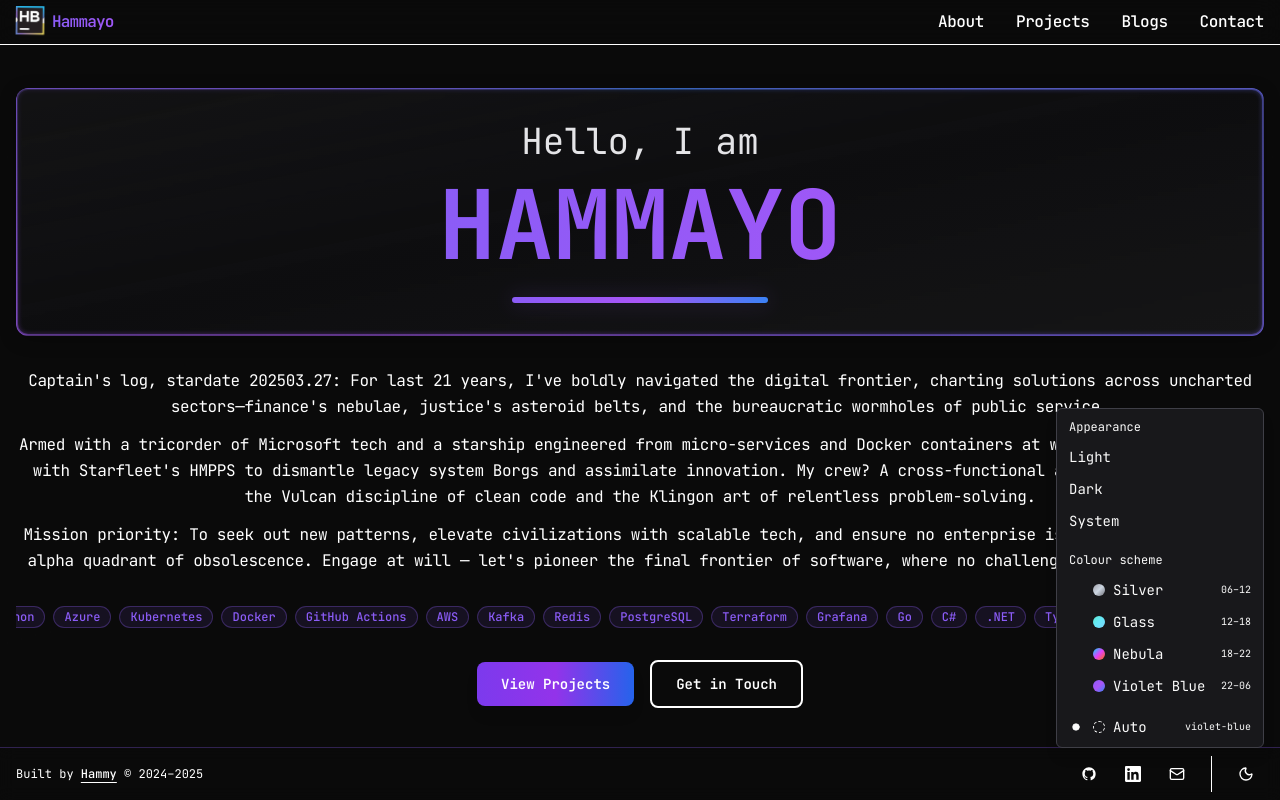
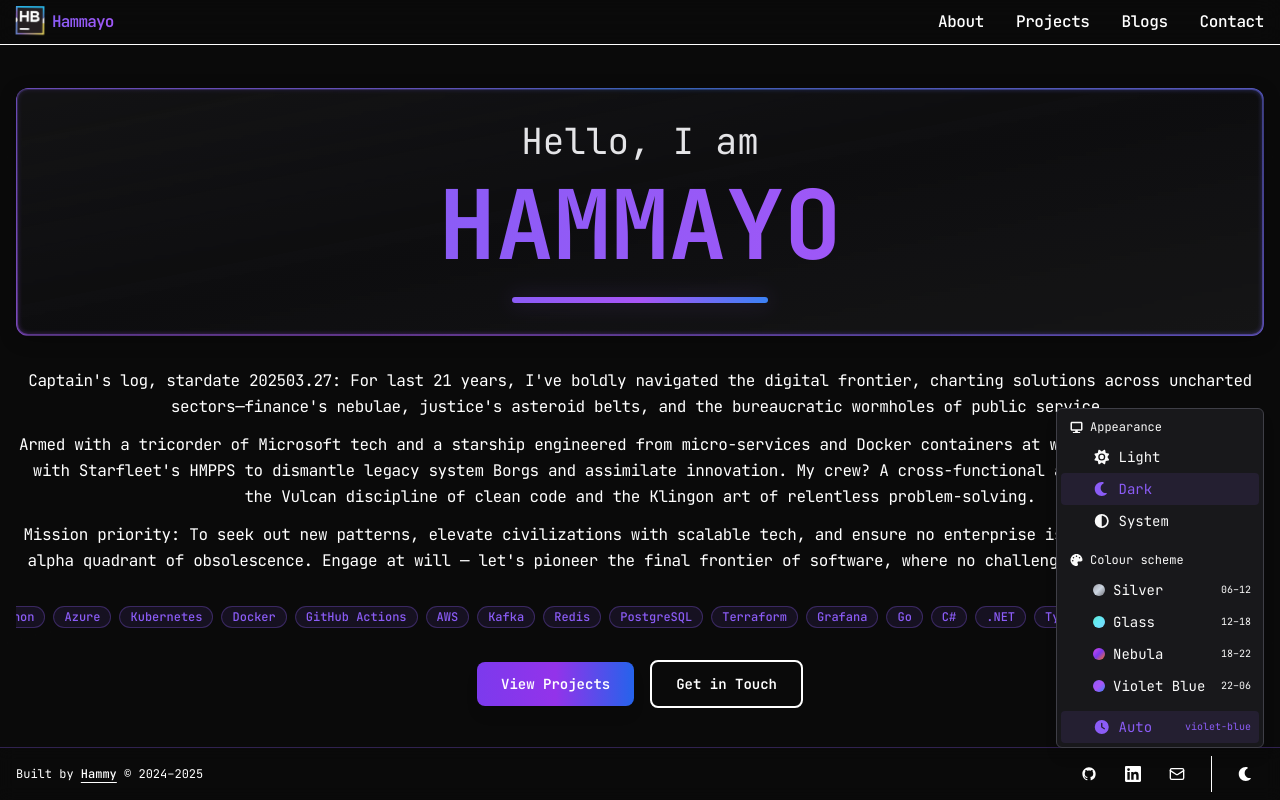
Before and after one commit to hammayo/hammayo.github.io, a Next.js app: page / in a window 1280 px wide. Both pictures are taken after a click on the button "Toggle theme". Built offline with nearby package versions, Linux system fonts and the light colour scheme.

Commit message:
fix: nebula colour scheme and improve theme-toggle to use fontawesome icons. (#32)
* fix: nebula colour scheme and improve theme-toggle to use fontawesome icons.

```diff
--- a/src/design/schemes.ts
+++ b/src/design/schemes.ts
@@ -52,17 +52,17 @@ export const SCHEMES = {
   },
   'nebula': {
     name: 'Nebula',
-    gradient: 'from-cyan-400 via-fuchsia-500 to-orange-400',
-    darkGradient: 'from-cyan-400 via-fuchsia-500 to-orange-400',
-    glow: 'rgba(0, 220, 255, 0.28)',
-    from: '#00dcff',
-    via: '#e040fb',
-    to: '#ff6d00',
-    buttonFrom: '#0099bb',
-    buttonVia: '#aa00cc',
-    buttonTo: '#cc4400',
-    accent: '#00dcff',
-    border: 'rgba(0, 220, 255, 0.32)',
+    gradient: 'from-fuchsia-500 via-violet-600 to-orange-500',
+    darkGradient: 'from-fuchsia-500 via-violet-600 to-orange-500',
+    glow: 'rgba(217, 70, 239, 0.28)',
+    from: '#d946ef',
+    via: '#7c3aed',
+    to: '#f97316',
+    buttonFrom: '#a21caf',
+    buttonVia: '#6d28d9',
+    buttonTo: '#ea580c',
+    accent: '#d946ef',
+    border: 'rgba(217, 70, 239, 0.32)',
     transitionMs: 2500,
   },
   'silver': {
--- a/src/features/shared/theme-toggle.tsx
+++ b/src/features/shared/theme-toggle.tsx
@@ -1,6 +1,10 @@
 'use client';
 
-import { Moon, Sun } from 'lucide-react';
+import { FontAwesomeIcon } from '@fortawesome/react-fontawesome';
+import {
+  faSun, faMoon, faDisplay, faPalette,
+  faCircleHalfStroke, faClock,
+} from '@fortawesome/free-solid-svg-icons';
 import { useTheme } from 'next-themes';
 
 import { SCHEMES, SCHEME_ORDER, type SchemeName } from '@/design/schemes';
@@ -11,8 +15,6 @@ import {
   DropdownMenuContent,
   DropdownMenuItem,
   DropdownMenuLabel,
-  DropdownMenuRadioGroup,
-  DropdownMenuRadioItem,
   DropdownMenuSeparator,
   DropdownMenuTrigger,
 } from '@/features/shared/ui/dropdown-menu';
@@ -20,14 +22,14 @@ import {
 const SCHEME_LABELS: Record<SchemeName, string> = {
   silver: 'Silver',
   glass: 'Glass',
-  'nebula': 'Nebula',
+  nebula: 'Nebula',
   'violet-blue': 'Violet Blue',
 };
 
 const SCHEME_TIMES: Record<SchemeName, string> = {
   silver: '06–12',
   glass: '12–18',
-  'nebula': '18–22',
+  nebula: '18–22',
   'violet-blue': '22–06',
 };
 
@@ -35,7 +37,7 @@ function SchemeSwatch({ name }: { name: SchemeName }) {
   const { from, via, to } = SCHEMES[name];
   return (
     <span
-      className="inline-block h-3 w-3 rounded-full flex-shrink-0"
+      className="inline-block h-3 w-3 rounded-full shrink-0"
       style={{ background: `linear-gradient(135deg, ${from}, ${via}, ${to})` }}
       aria-hidden
     />
@@ -43,7 +45,7 @@ function SchemeSwatch({ name }: { name: SchemeName }) {
 }
 
 export function ThemeToggle() {
-  const { setTheme } = useTheme();
+  const { theme, setTheme } = useTheme();
   const { schemeName, pinnedScheme, setPinnedScheme } = useScheme();
 
   const radioValue = pinnedScheme ?? 'auto';
@@ -56,43 +58,85 @@ export function ThemeToggle() {
     }
   };
 
+  const appearanceItems = [
+    { value: 'light',  label: 'Light',  icon: faSun },
+    { value: 'dark',   label: 'Dark',   icon: faMoon },
+    { value: 'system', label: 'System', icon: faCircleHalfStroke },
+  ] as const;
+
   return (
     <DropdownMenu>
       <DropdownMenuTrigger asChild>
         <Button variant="ghost" size="icon" className="rounded-full">
-          <Sun className="h-[1.2rem] w-[1.2rem] rotate-0 scale-100 transition-all dark:-rotate-90 dark:scale-0" />
-          <Moon className="absolute h-[1.2rem] w-[1.2rem] rotate-90 scale-0 transition-all dark:rotate-0 dark:scale-100" />
+          <FontAwesomeIcon icon={faSun} className="h-[1.2rem] w-[1.2rem] rotate-0 scale-100 transition-all dark:-rotate-90 dark:scale-0" />
+          <FontAwesomeIcon icon={faMoon} className="absolute h-[1.2rem] w-[1.2rem] rotate-90 scale-0 transition-all dark:rotate-0 dark:scale-100" />
           <span className="sr-only">Toggle theme</span>
         </Button>
       </DropdownMenuTrigger>
       <DropdownMenuContent align="end" side="top" sideOffset={8} className="min-w-52 w-[min(13rem,calc(100vw-2rem))]">
-        <DropdownMenuLabel className="text-xs text-muted-foreground font-normal">Appearance</DropdownMenuLabel>
-        <DropdownMenuItem onClick={() => setTheme('light')}>Light</DropdownMenuItem>
-        <DropdownMenuItem onClick={() => setTheme('dark')}>Dark</DropdownMenuItem>
-        <DropdownMenuItem onClick={() => setTheme('system')}>System</DropdownMenuItem>
+
+        <DropdownMenuLabel className="text-xs text-muted-foreground font-normal flex items-center gap-1.5">
+          <FontAwesomeIcon icon={faDisplay} className="h-3.5 w-3.5" />
+          Appearance
+        </DropdownMenuLabel>
+
+        {appearanceItems.map(({ value, label, icon }) => {
+          const active = theme === value;
+          return (
+            <DropdownMenuItem
+              key={value}
+              inset
+              onClick={() => setTheme(value)}
+              className="gap-2"
+              style={active ? { background: 'color-mix(in srgb, var(--scheme-accent) 10%, transparent)', color: 'var(--scheme-accent-text)' } : undefined}
+            >
+              <FontAwesomeIcon icon={icon} className="h-3 w-3 shrink-0" />
+              <span>{label}</span>
+            </DropdownMenuItem>
+          );
+        })}
 
         <DropdownMenuSeparator />
 
-        <DropdownMenuLabel className="text-xs text-muted-foreground font-normal">Colour scheme</DropdownMenuLabel>
-        <DropdownMenuRadioGroup value={radioValue} onValueChange={handleSchemeChange}>
-          {SCHEME_ORDER.map((name) => (
-            <DropdownMenuRadioItem key={name} value={name} className="gap-2">
+        <DropdownMenuLabel className="text-xs text-muted-foreground font-normal flex items-center gap-1.5">
+          <FontAwesomeIcon icon={faPalette} className="h-3.5 w-3.5" />
+          Colour scheme
+        </DropdownMenuLabel>
+
+        {SCHEME_ORDER.map((name) => {
+          const active = radioValue === name;
+          return (
+            <DropdownMenuItem
+              key={name}
+              inset
+              onClick={() => handleSchemeChange(name)}
+              className="gap-2"
+              style={active ? { background: 'color-mix(in srgb, var(--scheme-accent) 10%, transparent)', color: 'var(--scheme-accent-text)' } : undefined}
+            >
               <SchemeSwatch name={name} />
               <span>{SCHEME_LABELS[name]}</span>
-              <span className="ml-auto text-[10px] text-muted-foreground/60 tabular-nums">
+              <span className="ml-auto text-[10px] tabular-nums" style={{ color: active ? 'var(--scheme-accent-text)' : undefined }}>
                 {SCHEME_TIMES[name]}
               </span>
-            </DropdownMenuRadioItem>
-          ))}
-          <DropdownMenuSeparator />
-          <DropdownMenuRadioItem value="auto" className="gap-2">
-            <span className="inline-block h-3 w-3 rounded-full flex-shrink-0 border border-dashed border-muted-foreground/40" aria-hidden />
-            <span>Auto</span>
-            {!pinnedScheme && (
-              <span className="ml-auto text-[10px] text-muted-foreground/60">{schemeName}</span>
-            )}
-          </DropdownMenuRadioItem>
-        </DropdownMenuRadioGroup>
+            </DropdownMenuItem>
+          );
+        })}
+
+        <DropdownMenuSeparator />
+
+        <DropdownMenuItem
+          inset
+          onClick={() => handleSchemeChange('auto')}
+          className="gap-2"
+          style={radioValue === 'auto' ? { background: 'color-mix(in srgb, var(--scheme-accent) 10%, transparent)', color: 'var(--scheme-accent-text)' } : undefined}
+        >
+          <FontAwesomeIcon icon={faClock} className="h-3 w-3 shrink-0" />
+          <span>Auto</span>
+          {!pinnedScheme && (
+            <span className="ml-auto text-[10px] text-muted-foreground/60 tabular-nums">{schemeName}</span>
+          )}
+        </DropdownMenuItem>
+
       </DropdownMenuContent>
     </DropdownMenu>
   );
```
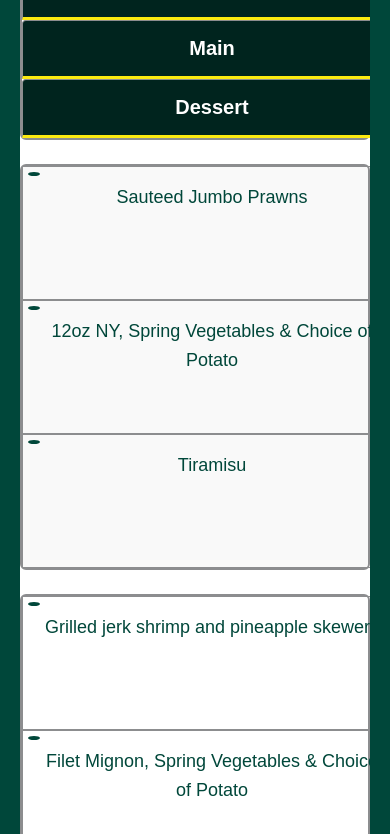
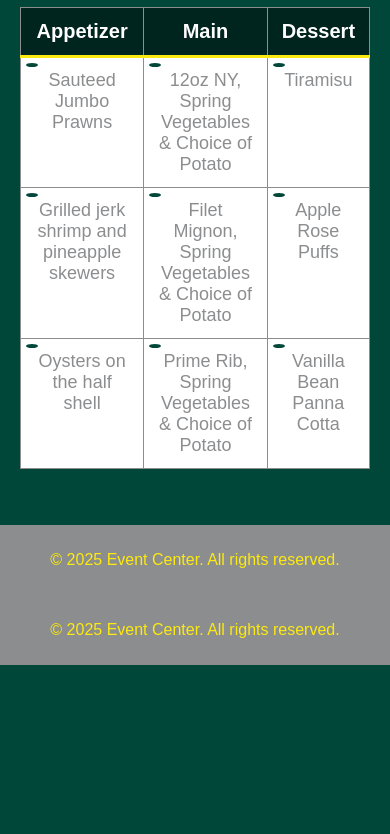
Before and after one commit to rekofke/autzen_event_center, a plain HTML site: page menu.html in a window 390 px wide. Shown: the part 179-1013 px from the top of the page. After the commit the page ends 844 px from the top, so only its background shows below. Drawn offline with Linux system fonts and the light colour scheme; files that its build step writes are made by us from their sources.

Commit message:
Update menu.html
fixed margins and borders or table

```diff
--- a/menu.html
+++ b/menu.html
@@ -13,7 +13,7 @@
 
     <!-- Header -->
     <header class="site-header">
-        <a href="index.html" class="site-logo">Event Center</a>
+        <a href="index.html" class="site-logo">Autzen Stadium</a>
         <nav class="navbar">
             <ul>
                 <li><a href="index.html">Home</a></li>
@@ -26,7 +26,11 @@
     </header>
 
     <!-- Main Content -->
+    </header>
+
+    <!-- Main Content -->
     <main class="site-main">
+        <h1>Dinner Menu</h1>
         <table class="menu-table">
             <tr>
                 <th>Appetizer</th>
@@ -51,67 +55,12 @@
         </table>
     </main>
 
-            <style>
-                .menu-table {
-                    width: 100%;
-                    border-collapse: collapse;
-                    margin: 2rem 0;
-                    background-color: var(--white);
-                    border: 2px solid var(--oregon-green);
-                    border-radius: 8px;
-                    overflow: hidden;
-                }
+    <!-- Footer -->
+    <footer class="site-footer">
+        <p>&copy; 2025 Event Center. All rights reserved.</p>
+    </footer>
 
-                .menu-table th {
-                    background-color: var(--dark-accent);
-                    color: var(--white);
-                    padding: 1.5rem;
-                    font-size: 1.25rem;
-                    border-bottom: 3px solid var(--lightning-yellow);
-                    font-family: var(--header-font);
-                }
-
-                .menu-table td {
-                    padding: 1.25rem;
-                    border: 1px solid var(--steel-gray);
-                    color: var(--oregon-green);
-                    vertical-align: top;
-                    line-height: 1.6;
-                }
-
-                .menu-table tr:nth-child(even) {
-                    background-color: rgba(140, 141, 143, 0.05);
-                }
-
-                .menu-table tr:hover {
-                    background-color: rgba(252, 234, 16, 0.08);
-                }
-
-                @media (max-width: 768px) {
-                    .menu-table {
-                        border: none;
-                    }
-
-                    .menu-table th,
-                    .menu-table td {
-                        padding: 1rem;
-                        display: block;
-                        width: 100% !important;
-                    }
-
-                    .menu-table tr {
-                        display: block;
-                        margin-bottom: 1.5rem;
-                        border: 2px solid var(--steel-gray);
-                        border-radius: 6px;
-                    }
-
-                    .menu-table th {
-                        border-radius: 4px 4px 0 0;
-                    }
-                }
-            </style>
-
+    </body>
 
     <!-- Footer -->
     <footer class="site-footer">
```
Lines whose indentation alone changed are shown as unchanged.
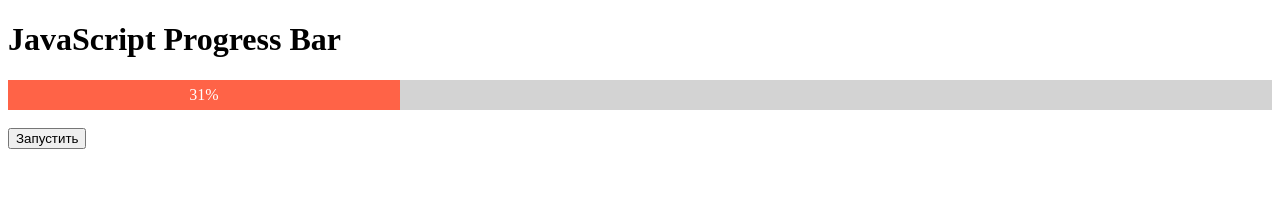
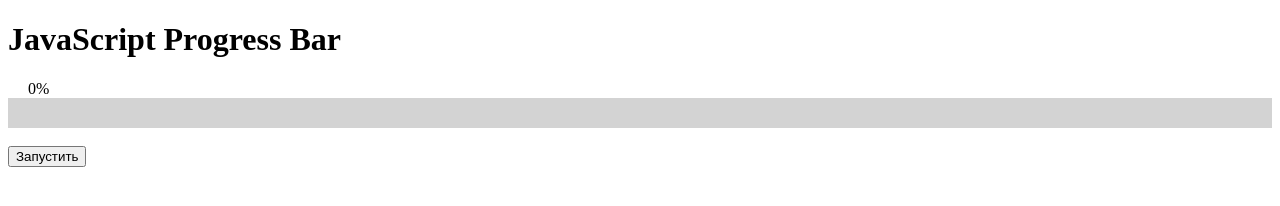
Before and after one commit to mikbrazh/progressBar, a plain HTML site: page progress.html in a window 1280 px wide. Both pictures are taken after a click on the button "Запустить". Drawn offline with Linux system fonts and the light colour scheme.

Commit message:
progress

```diff
--- a/progress.html
+++ b/progress.html
@@ -6,13 +6,20 @@
     <meta name="viewport" content="width=device-width, initial-scale=1.0">
     <title>Document</title>
     <style>
-    #myProgress {
+        .quiz-progress-bar {
             width: 100%;
+        }
+
+        .quiz-progress-bar__value {
+            padding: 0 20px;
+        }
+
+        .quiz-progress-bar__bar {
             background-color: lightgrey;
         }
 
-    #myBar {
-        width: 10%;
+        .quiz-progress-bar__progress {
+            width: 0%;
             height: 30px;
             background-color: tomato;
             text-align: center;
@@ -24,33 +31,38 @@
 
 <body>
     <h1>JavaScript Progress Bar</h1>
-    <div id="myProgress">
-        <div id="myBar">10%</div>
+    <div class="quiz-progress-bar">
+        <div class="quiz-progress-bar__value">0%</div>
+        <div class="quiz-progress-bar__bar">
+            <div class="quiz-progress-bar__progress"></div>
+        </div>
     </div>
     <br>
+
+
     <button onclick="move()">Запустить</button>
+
+
     <script>
-    // var i = 0;
-
-    // let obj = [{
-    //     number: 1,
-    // },
-    // {
-    //     number: 2,
-    // },
-    // {
-    //     number: 3,
-    // },
-    //     {
-    //     number: 4,
-    // },
-    //     {
-    //     number: 5,
-    // }, ]
+        const quizData = [{
+            number: 1,
+        },
+        {
+            number: 2,
+        },
+        {
+            number: 3,
+        },
+        {
+            number: 4,
+        },
+        {
+            number: 5,
+        },]
 
 
         // function getStopPoint() {
-    // 	let = questionsNumber = obj[obj.length - 1].number;
+        // 	let = questionsNumber = quizData[quizData.length - 1].number;
 
         // 	let stopPoint = 100 / questionsNumber;
 
@@ -62,27 +74,29 @@
 
         function move() {
 
-    	console.log(state);
-        // if (i == 0) {
-            // i = 1;
-            var elem = document.getElementById("myBar");
+            // console.log(state);
+            var elem = document.querySelector(".quiz-progress-bar__value");
+            var elem2 = document.querySelector(".quiz-progress-bar__progress");
             var width = 10;
             var id = setInterval(frame, 10);
 
             function frame() {
                 if (width >= 100) {
                     clearInterval(id);
-                    // i = 0;
                 } else {
-                    width =+ state;
-                    elem.style.width = width + "%";
+
+                    // if ()
+                    width = + state;
+                    // width++;
                     elem.innerHTML = width + "%";
+                    elem2.style.width = width + "%";
+                    console.log(width);
+
+                // }
+            }
+            state = state + 1;
 
         }
-            }
-                    state = state + 1;
-        }
-    // }
     </script>
 </body>
 
```
Lines whose indentation alone changed are shown as unchanged.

------

• **YOUR OBJECTIVE**
Every line with the word "pinnedScheme" in it should be copied from the listing above.

• **ANSWER SPACE**
   const { schemeName, pinnedScheme, setPinnedScheme } = useScheme();
   const radioValue = pinnedScheme ?? 'auto';
-            {!pinnedScheme && (
+          {!pinnedScheme && (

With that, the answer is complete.